On the fourth theme, according to the Pambazuka website, Education, Research and Skills Development for Building Industrialising Economies, the academics and experts came up with the interesting recommendation to establish “an independent BRICS rating agency for educational institutions as well as a BRICS university”. Neither is really necessary. Each of the BRICS has universities, which are, or should be, by definition not nationally limited or limiting. Universality is central, after all. University rankings are controversial, and could be accused of trying to quantify the unquantifiable, as well as ensuring dominance of privilege. It might be better to campaign to ignore rankings altogether, though that is not the job of BRICS.
The fifth theme of the academic forum, Peace and Security, elicited fairly bland recommendations, according the Pambazuka descriptions of the recommendation. The BRICS club is expressly not militarily inclined, and though there is room for co-operation, there is even less reason to set up parallel organisations to multinational organisations in this area. What does unite the BRICS countries, despite their many differences, is a tendency to support the policy of non-intervention or non-interference in the affairs of other countries, This policy which has led to accusations that China is happy to help prop up repressive regimes in return for economic favours, even aiding in repression.
However, one recommendations stands out is the backing for continued “centrality” of the United Nations (UN). This is in line with comments by South Africa’s foreign minister Ms Maite Nkoana-Mashabane that the BRICS countries are catalysts for a global “shift from the old locus of political, economic and social power into a multipolar system”. In other words, the BRICS are not seen as a new version of the Non-Aligned Movement, but rather a grouping to get the multilateral institutions to live up to their description.
Finally, though the media has focused on trade, particularly the growth of the BRICS trade with Africa, and a trade balance massively in China’s favour, this is of lesser importance for South Africa than investment issues, which do not seem to have received much attention.
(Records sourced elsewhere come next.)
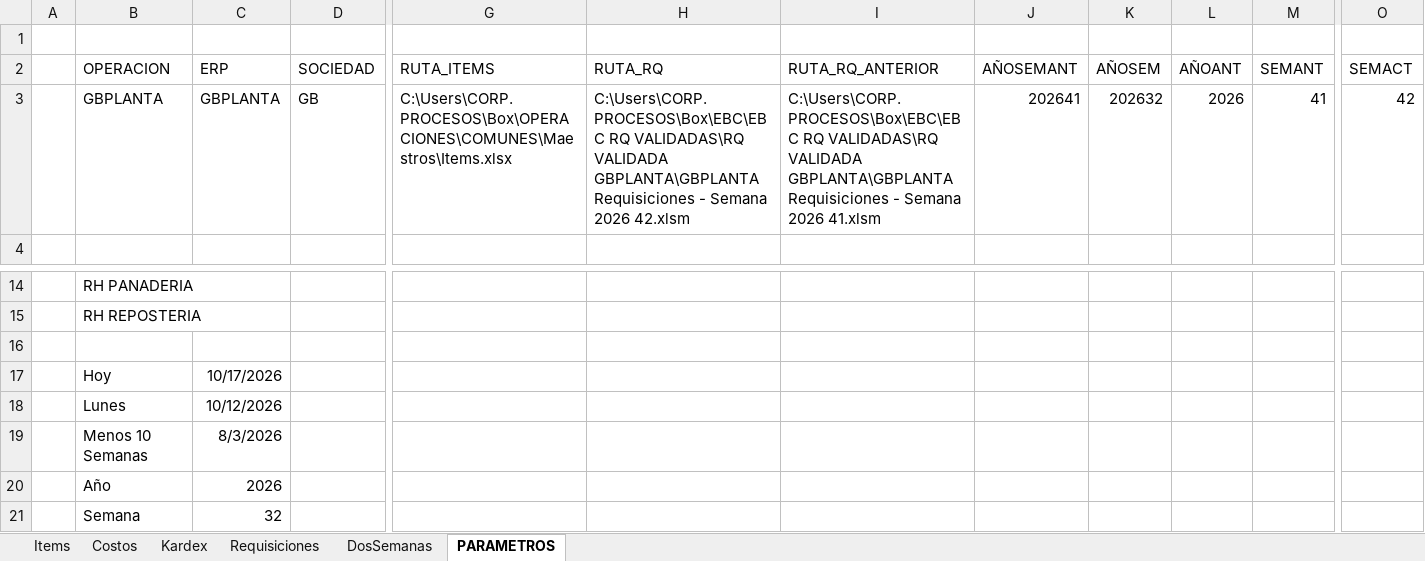
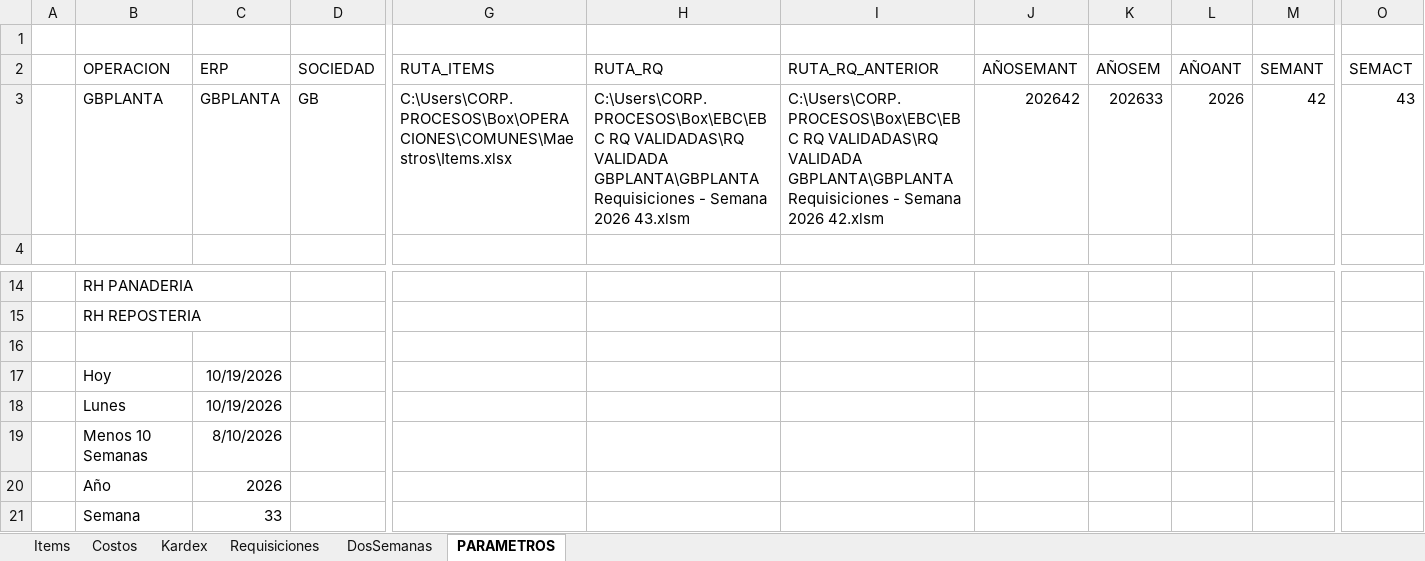
Before and after one commit to AlvaroCornejo/EBC_PEDIDOS_ADICIONALES, an Excel workbook: data/GBPLANTA - ADICIONALES.xlsx, sheet PARAMETROS, drawn as a sheet; only a part is shown, gaps mark what is left out; values as stored, in another font and other column widths than the file's, no borders; table styles not drawn; the diff names each change by its address in the sheet, - before the commit and + after, or states it on an @@ line.

```diff
--- a/data/GBPLANTA - ADICIONALES.xlsx (sheet PARAMETROS)
+++ b/data/GBPLANTA - ADICIONALES.xlsx (sheet PARAMETROS)
-H3 (RUTA_RQ): …Semana 2026 42.xlsm
+H3 (RUTA_RQ): …Semana 2026 43.xlsm
-I3 (RUTA_RQ_ANTERIOR): …Semana 2026 41.xlsm
+I3 (RUTA_RQ_ANTERIOR): …Semana 2026 42.xlsm
-J3 (AÑOSEMANT): 202641
+J3 (AÑOSEMANT): 202642
-K3 (AÑOSEM): 202632
+K3 (AÑOSEM): 202633
-M3 (SEMANT): 41
+M3 (SEMANT): 42
-O3 (SEMACT): 42
+O3 (SEMACT): 43
-C17 (ERP): 10/17/2026
+C17 (ERP): 10/19/2026
-C18 (ERP): 10/12/2026
+C18 (ERP): 10/19/2026
-C19 (ERP): 8/3/2026
+C19 (ERP): 8/10/2026
-C21 (ERP): 32
+C21 (ERP): 33
```
Also changed, not shown: sheet Kardex, sheet Items, data/GBADC - ADICIONALES.xlsx, data/GBCFR - ADICIONALES.xlsx, 9 other files.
A development bank does not tackle the important issue of the need for more cross-border investment in the real economy, nor does it lessen the hurt to companies and workers from intense competition in particular sectors among the BRICS. For instance, Brazil has been accused by South African poultry producers of dumping chicken on the local market.
Increased imports from China have been blamed for a loss of South African jobs, particularly in the clothing sector. While the image of Chinese investment as intent only on raw material extraction and exports is overdone, according to research which has more carefully tracked such investment, there is the question whether South Africa, with its focus on high-wage jobs and perceptions of low productivity, can capitalise on skills transfer from China for local manufacturing.
Ironically, South Africa’s President Jacob Zuma was able to boast recently as an example of South Africa’s healthy investment climate an R800 million ($89 million) investment by Anglo-Dutch multinational Unilever and one of R500 million ($54 million) by Swiss multinational Nestle. A newsletter by South African research company Who Owns Whom recently noted that the USA, India and Spain had put R4.5 billion ($483 million) into four new South African renewable energy plants. Only one of those investors resides in a BRICS country.